“Spend” The Night?
Do you get lured into the hype of “Black Friday”? I don’t know how we did it in the past when stores did not open at 4:00 AM the day after Thanksgiving. I mean, back then you had to wait until 10:00 AM to go to the mall.
I don’t understand the excitement of getting out of the house before sunrise to buy stuff that I could have bought two days earlier without having to stand in line outside – just to get in the store – much less fight a crowd of frothing shoppers. That is why I make a point NOT to go into a store on the Friday after Thanksgiving – and I really try to avoid Saturday as well.
Now, I know there is the promise of huge savings and limited supplies that get folks out of an otherwise toasty bed to head out into the night.
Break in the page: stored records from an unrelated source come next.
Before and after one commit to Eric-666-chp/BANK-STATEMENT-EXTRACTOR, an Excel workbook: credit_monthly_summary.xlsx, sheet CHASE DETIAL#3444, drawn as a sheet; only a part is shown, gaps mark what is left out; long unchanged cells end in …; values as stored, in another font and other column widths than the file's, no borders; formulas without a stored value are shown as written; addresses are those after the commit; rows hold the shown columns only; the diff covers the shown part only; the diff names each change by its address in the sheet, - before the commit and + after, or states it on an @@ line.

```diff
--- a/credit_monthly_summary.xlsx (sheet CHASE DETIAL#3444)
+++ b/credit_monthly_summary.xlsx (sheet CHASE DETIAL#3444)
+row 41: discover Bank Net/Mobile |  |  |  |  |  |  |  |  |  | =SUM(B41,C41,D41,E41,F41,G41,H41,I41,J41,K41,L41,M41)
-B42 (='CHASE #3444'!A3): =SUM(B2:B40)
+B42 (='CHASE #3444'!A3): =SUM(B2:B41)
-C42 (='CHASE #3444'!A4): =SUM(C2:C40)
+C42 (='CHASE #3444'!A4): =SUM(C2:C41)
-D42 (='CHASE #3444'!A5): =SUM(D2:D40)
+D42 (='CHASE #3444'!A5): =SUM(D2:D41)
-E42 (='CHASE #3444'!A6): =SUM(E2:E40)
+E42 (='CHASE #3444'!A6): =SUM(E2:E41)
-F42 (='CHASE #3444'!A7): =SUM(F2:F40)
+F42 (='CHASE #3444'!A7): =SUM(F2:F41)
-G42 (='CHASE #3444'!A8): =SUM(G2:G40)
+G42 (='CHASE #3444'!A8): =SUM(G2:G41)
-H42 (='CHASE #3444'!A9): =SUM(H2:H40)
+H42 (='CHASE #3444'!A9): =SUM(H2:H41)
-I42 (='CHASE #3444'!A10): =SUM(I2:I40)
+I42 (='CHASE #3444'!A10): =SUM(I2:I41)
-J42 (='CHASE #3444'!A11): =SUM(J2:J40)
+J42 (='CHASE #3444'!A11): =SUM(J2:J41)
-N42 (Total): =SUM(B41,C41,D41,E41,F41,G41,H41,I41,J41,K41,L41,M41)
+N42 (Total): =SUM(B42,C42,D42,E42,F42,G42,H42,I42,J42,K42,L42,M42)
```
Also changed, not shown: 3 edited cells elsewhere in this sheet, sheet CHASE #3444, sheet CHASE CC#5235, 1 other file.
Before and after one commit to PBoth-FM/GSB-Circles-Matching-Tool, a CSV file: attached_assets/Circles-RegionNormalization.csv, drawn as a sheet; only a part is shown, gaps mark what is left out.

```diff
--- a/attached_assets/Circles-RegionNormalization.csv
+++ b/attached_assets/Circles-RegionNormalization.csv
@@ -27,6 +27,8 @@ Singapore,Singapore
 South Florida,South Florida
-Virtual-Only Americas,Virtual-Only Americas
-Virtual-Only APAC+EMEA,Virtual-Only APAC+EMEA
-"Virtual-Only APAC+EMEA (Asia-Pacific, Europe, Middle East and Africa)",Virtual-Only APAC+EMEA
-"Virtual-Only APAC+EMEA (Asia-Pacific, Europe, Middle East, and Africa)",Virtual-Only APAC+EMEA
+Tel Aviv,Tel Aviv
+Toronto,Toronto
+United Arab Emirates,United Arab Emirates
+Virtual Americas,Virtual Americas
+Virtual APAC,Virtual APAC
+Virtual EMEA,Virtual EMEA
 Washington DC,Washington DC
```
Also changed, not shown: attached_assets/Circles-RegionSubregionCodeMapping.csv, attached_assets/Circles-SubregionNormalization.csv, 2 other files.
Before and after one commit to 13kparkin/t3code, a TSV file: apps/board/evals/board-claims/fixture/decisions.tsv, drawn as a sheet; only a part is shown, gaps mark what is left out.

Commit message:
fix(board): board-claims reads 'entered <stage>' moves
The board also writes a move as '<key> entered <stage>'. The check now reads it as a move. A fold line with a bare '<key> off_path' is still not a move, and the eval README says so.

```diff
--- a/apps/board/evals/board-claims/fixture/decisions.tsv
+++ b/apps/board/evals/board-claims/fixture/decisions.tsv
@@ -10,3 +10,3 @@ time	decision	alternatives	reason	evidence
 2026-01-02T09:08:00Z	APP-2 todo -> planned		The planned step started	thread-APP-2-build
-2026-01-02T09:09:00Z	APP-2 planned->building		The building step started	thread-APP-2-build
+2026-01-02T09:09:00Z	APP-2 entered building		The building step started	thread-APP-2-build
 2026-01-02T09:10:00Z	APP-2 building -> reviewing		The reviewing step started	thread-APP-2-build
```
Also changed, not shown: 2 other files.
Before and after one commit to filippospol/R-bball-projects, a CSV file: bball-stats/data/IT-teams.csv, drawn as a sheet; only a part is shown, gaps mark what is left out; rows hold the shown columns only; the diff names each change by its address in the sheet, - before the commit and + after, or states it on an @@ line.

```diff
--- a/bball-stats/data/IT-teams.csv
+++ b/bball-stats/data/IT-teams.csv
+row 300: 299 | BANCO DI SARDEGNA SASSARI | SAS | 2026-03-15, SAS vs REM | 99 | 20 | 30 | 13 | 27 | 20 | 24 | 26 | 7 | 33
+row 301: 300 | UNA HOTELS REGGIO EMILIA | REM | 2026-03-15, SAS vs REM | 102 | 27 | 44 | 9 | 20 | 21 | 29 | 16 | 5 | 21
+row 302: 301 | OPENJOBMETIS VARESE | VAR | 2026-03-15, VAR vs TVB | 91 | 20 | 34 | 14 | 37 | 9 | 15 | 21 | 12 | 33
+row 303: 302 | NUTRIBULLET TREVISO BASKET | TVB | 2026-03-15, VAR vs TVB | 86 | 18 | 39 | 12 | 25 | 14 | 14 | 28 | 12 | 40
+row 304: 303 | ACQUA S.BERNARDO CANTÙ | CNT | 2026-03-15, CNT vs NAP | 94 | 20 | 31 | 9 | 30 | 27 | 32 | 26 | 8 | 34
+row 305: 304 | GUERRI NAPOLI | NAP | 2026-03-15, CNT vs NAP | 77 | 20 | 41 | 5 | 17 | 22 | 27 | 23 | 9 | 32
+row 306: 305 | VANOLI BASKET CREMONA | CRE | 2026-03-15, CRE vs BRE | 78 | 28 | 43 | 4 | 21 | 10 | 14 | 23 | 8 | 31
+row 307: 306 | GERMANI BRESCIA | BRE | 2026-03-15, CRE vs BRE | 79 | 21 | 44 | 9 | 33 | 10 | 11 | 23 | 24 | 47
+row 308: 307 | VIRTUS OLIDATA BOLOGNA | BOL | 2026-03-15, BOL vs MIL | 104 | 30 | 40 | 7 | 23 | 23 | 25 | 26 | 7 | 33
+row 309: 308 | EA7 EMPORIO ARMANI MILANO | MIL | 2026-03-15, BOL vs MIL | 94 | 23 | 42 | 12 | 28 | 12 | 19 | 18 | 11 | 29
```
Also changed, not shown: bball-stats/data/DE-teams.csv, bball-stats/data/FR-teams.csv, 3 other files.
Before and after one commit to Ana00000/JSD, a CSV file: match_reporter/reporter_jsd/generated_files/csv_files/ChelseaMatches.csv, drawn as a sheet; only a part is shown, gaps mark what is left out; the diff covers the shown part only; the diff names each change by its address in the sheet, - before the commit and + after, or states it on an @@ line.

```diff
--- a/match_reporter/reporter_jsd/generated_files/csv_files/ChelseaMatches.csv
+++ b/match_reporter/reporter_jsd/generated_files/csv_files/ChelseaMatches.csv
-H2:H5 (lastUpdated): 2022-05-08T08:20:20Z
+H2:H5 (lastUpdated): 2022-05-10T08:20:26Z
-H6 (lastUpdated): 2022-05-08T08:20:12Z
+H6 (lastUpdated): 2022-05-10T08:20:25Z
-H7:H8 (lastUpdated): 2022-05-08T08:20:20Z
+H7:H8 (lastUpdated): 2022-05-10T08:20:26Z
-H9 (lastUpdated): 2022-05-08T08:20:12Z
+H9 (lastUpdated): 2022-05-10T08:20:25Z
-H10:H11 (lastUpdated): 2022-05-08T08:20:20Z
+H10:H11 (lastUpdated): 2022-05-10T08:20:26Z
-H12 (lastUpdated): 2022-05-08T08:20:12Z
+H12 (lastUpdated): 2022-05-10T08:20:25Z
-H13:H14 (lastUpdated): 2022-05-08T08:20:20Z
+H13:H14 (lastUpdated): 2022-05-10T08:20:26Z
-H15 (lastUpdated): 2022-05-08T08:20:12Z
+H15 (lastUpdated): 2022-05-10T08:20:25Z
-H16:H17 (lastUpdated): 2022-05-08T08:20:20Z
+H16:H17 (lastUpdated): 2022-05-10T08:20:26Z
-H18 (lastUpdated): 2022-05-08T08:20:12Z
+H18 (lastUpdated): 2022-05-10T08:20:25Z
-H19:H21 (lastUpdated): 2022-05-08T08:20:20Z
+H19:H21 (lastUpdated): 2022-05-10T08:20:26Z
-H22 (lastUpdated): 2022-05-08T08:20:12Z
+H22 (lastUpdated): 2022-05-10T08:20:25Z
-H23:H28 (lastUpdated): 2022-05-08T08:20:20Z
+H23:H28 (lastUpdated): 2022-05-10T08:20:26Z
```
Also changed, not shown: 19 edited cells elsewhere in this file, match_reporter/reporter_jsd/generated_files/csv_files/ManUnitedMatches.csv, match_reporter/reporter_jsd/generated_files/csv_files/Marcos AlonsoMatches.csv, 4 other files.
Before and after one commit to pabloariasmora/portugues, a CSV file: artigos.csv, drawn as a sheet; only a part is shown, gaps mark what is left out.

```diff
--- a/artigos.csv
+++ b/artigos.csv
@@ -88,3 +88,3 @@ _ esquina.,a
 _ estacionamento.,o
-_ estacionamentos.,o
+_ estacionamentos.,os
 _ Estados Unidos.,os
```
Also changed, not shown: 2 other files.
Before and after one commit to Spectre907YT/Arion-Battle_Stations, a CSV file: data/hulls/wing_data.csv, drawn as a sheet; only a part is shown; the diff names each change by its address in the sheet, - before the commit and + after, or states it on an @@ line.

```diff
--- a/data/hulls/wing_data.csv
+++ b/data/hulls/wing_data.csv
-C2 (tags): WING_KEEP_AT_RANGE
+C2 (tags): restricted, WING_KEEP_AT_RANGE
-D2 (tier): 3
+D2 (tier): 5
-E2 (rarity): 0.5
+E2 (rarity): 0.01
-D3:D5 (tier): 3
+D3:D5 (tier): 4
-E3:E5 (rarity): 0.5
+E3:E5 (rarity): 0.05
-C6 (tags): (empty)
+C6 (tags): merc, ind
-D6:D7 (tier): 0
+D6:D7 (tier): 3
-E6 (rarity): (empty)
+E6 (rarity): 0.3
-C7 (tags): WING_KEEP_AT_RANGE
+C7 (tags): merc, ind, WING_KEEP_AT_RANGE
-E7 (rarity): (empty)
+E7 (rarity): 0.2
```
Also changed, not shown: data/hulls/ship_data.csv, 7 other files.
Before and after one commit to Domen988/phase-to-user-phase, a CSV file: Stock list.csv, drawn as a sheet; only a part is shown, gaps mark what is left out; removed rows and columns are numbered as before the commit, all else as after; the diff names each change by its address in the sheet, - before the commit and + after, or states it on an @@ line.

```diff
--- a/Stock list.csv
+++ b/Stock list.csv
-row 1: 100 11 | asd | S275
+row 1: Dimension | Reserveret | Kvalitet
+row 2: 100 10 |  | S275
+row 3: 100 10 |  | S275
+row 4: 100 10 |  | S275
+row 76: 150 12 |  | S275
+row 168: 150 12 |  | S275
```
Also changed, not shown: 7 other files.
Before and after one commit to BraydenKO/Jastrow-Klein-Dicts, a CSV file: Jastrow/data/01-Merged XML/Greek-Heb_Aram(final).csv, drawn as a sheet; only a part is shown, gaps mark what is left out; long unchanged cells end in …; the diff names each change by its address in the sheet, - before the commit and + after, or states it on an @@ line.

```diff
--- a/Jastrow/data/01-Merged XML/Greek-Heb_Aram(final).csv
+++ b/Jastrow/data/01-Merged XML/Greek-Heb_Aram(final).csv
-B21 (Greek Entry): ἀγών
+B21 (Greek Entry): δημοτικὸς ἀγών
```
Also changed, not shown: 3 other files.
However, I recognize they have been subjected a wildly successful marketing scheme designed to create the illusion of NEED to get out to the stores so EARLY. After all, no sale would be as good if the store were to open at 10AM.
Think about it, these sales all have names that create an anticipation to get you out early to start spending money: “Early Bird”, “Door Buster”, and “Morning Madness”. I mean, a “Door Buster” sale has to be worth getting up at 2AM, otherwise you are not with the “in” crowd and you are subject to having to attend a “Since You’ve Slept In – You Now Have To Pay Too Much, You Moron” sale.
I for one am not buying – literally or figuratively. However, I am observing to see what I can learn. A perfect example of creating frenzy happens when a certain photography school decides that registration starts at Midnight on Jan. 2nd? Doesn’t that create a lot more buzz than simply saying registration is now open?
It’s the same with a popular senior portrait promotion where a studio will send out a mailer which says something to the effect, “the phone lines are going to open on a specific date at 9AM to begin booking senior sessions – and don’t bother calling early because we won’t start booking until that time.”
All in all, these tactics are used to “create a high demand for a limited supply”. (If you don’t get to our store at 2AM – you are going to miss a bargain on our foot massagers!) This is what great marketing does. One of my early heroes in photography was Charles Lewis who still teaches that very message. (Not bargain foot massagers but building demand.)
Your goal for marketing should be to create a desire to own your product. If you are not doing this successfully, then you have a great opportunity to attend one of my exciting workshops which focuses on this very issue. Visit www.PhotoProWorkshops.com for dates and times, but be warned – registration begins at 4AM and supplies are limited!